East Jordan also found they had great participation in annual events like Bike to School and Walk to School Day, as well as their bike rodeo event and recurring Walking Wednesdays. They went out of their way to provide a variety of educational opportunities for students, such as showing them around pathways near local schools, devoting time in Physical Education classes and special assemblies to address pedestrian safety, holding a bike rodeo, and hosting a special presentation by the group Wonder Wheels BMX that promoted bicycle safety.
All of this alone would have demonstrated an above-and-beyond effort, but East Jordan looked at every avenue for enhancing its project. When officials decided to add a bike rack on the school grounds, most would have simply bought the rack and dropped it in place. But East Jordan saw an opportunity. The team purchased raw materials and deployed its high school welding students to assemble it. There were some difficulties attached with this innovation as certain qualifications had to be met to ensure grant funding would be available. The steel had to be American made, and having the students build the project required some double checking on billing and funding protocols. But in the end, the idea was the perfect cap on a wonderfully inventive and thoughtful project.
Superintendent Stevenson noted the pride associated with the bike rack and witnessed how learning and the time investment facilitated student buy-in: “Kids became so much more understanding that this is not just an adult thing. And when you get a bike rack [installed] that the kids made, no one is going to damage it.”
When any community completes a SRTS project, it’s a win-win for all involved. Community partnerships are formed and lines of communication open between various agencies and stakeholders last for years while attractive new pathways allow citizens to better traverse their towns. At the center of it all, students gain the ability to walk, bike, and roll to and from school safely, helping them make friends, learn about their surroundings, and get in some of the physical activity they need to live healthier lives. While each SRTS project realizes the aforementioned benefits, the City of East Jordan went a step further by involving the students who put their signature on the SRTS project by creating a bike rack. That bike rack now stands as a beacon by inviting all students to ride and park their bikes at school for years to come.
“We’re probably looking at eight years later here and you still see pieces of this project to this day,” said Superintendent Stevenson.
East Jordan’s SRTS project helps kids stay on the sidewalk and off busy streets. A variety of different infrastructure investments from new sidewalk construction and curb bump outs to ADA accessible ramps and enhanced signage, they helped increase safety, encourage physical activity, and support active living to help their community live healthier lives.
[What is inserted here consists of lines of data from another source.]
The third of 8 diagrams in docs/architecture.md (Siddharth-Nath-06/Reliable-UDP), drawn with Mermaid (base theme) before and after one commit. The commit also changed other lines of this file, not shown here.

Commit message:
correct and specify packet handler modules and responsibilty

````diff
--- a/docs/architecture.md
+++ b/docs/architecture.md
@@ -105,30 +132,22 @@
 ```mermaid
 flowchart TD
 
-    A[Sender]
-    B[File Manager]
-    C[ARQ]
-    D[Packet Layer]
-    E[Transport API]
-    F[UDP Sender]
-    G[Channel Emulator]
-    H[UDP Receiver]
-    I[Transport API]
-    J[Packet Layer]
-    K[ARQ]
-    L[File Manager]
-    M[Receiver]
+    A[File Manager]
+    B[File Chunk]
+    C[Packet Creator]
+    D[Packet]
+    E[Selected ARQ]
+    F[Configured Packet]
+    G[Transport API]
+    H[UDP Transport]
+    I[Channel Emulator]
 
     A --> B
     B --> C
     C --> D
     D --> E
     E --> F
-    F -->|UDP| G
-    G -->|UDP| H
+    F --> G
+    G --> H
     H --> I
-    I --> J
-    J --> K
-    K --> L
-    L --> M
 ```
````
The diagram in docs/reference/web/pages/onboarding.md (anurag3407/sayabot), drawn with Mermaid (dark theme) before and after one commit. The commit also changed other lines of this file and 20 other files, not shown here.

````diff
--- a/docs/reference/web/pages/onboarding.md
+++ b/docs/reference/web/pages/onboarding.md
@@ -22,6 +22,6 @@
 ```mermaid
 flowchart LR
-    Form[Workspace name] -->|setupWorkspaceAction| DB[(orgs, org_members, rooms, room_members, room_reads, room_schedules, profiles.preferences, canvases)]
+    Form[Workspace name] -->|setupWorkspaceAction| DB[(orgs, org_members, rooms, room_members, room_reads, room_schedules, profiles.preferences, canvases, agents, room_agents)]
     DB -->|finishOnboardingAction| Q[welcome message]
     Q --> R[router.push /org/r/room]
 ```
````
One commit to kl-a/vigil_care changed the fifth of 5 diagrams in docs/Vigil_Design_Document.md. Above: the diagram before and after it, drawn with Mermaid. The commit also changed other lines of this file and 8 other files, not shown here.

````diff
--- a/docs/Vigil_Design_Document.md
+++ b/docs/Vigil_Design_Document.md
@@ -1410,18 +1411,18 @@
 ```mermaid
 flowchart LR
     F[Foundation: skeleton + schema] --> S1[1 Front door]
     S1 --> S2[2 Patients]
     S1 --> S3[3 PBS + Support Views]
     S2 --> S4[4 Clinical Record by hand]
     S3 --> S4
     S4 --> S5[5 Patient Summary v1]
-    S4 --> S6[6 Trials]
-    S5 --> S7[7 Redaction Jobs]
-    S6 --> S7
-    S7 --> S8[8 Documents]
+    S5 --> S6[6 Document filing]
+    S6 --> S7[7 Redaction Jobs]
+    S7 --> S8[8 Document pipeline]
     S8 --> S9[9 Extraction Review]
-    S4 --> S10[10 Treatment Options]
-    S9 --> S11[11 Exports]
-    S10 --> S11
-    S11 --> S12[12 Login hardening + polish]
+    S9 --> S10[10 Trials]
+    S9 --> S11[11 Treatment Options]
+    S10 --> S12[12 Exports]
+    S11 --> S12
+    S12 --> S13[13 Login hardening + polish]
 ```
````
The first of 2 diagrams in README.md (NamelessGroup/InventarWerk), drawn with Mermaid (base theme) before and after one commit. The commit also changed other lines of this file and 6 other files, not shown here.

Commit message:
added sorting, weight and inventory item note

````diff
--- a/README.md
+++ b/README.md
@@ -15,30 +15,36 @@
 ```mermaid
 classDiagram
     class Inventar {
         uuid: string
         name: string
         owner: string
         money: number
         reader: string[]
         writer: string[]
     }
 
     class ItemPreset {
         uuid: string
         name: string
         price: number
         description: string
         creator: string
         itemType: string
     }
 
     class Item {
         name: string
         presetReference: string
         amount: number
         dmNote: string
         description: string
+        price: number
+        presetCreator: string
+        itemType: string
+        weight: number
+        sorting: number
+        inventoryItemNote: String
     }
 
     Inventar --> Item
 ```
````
Numerous events and non-infrastructure initiatives have contributed to community buy-in and created relationships between local officials that have far outlasted the initial project. With pieces like the student-built bike rack, this SRTS project shows no signs of slowing down.
- MDOT Infrastructure Investment: $395,466.00
- MDOT Non-infrastructure Investment: $15,963.00
This project was made possible through the continuing collaborative efforts of the City of East Jordan, East Jordan Public Schools, Michigan Fitness Foundation, Michigan Department of Transportation, and the Federal Highway Administration.